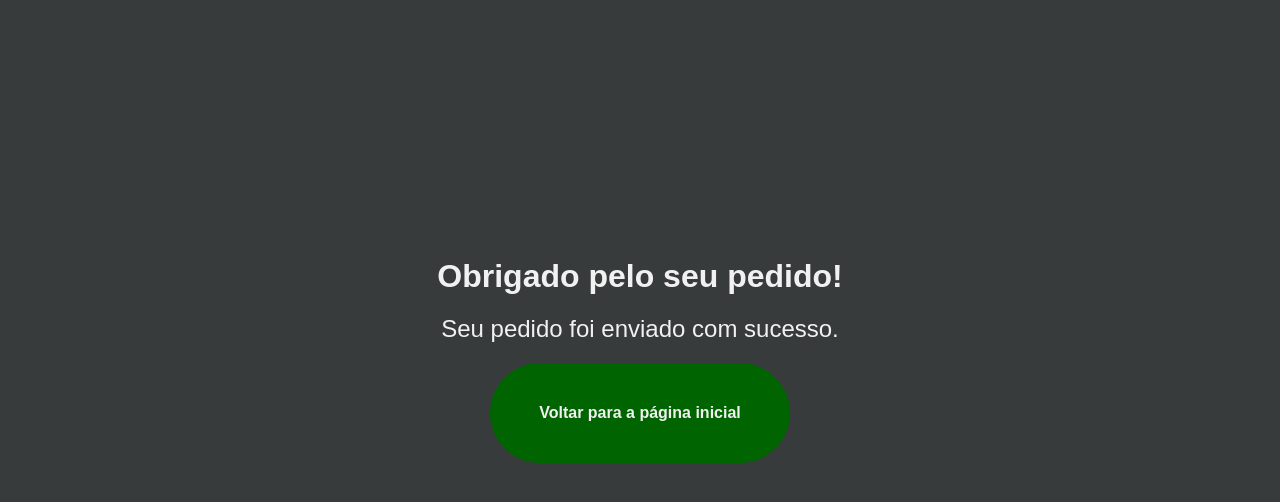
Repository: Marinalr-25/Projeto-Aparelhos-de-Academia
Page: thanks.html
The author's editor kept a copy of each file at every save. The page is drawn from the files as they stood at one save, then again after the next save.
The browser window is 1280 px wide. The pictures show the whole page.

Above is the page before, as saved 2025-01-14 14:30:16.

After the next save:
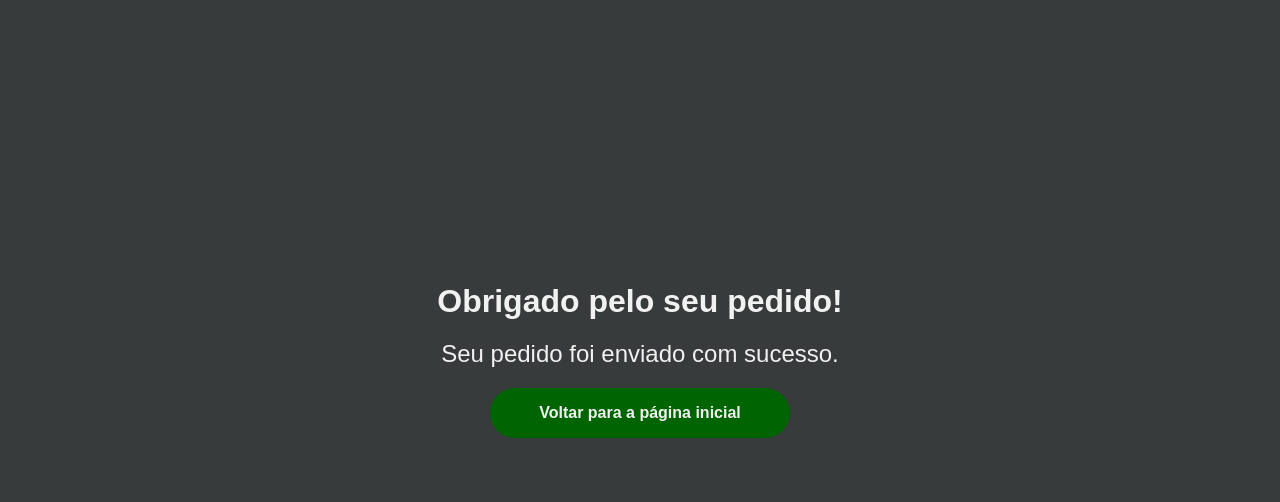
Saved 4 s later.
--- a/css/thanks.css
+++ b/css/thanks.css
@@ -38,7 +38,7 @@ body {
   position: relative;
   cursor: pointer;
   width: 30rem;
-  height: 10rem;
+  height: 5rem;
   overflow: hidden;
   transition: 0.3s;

════════════════

## Description of the task:
Give back the data exactly. Pictures stay out.

## Response area:
Repository: Marinalr-25/Projeto-Aparelhos-de-Academia
Page: thanks.html
The author's editor kept a copy of each file at every save. The page is drawn from the files as they stood at one save, then again after the next save.
The browser window is 1280 px wide. The pictures show the whole page.

Above is the page before, as saved 2025-01-14 14:30:16.

After the next save:
Saved 4 s later.
--- a/css/thanks.css
+++ b/css/thanks.css
@@ -38,7 +38,7 @@ body {
   position: relative;
   cursor: pointer;
   width: 30rem;
-  height: 10rem;
+  height: 5rem;
   overflow: hidden;
   transition: 0.3s;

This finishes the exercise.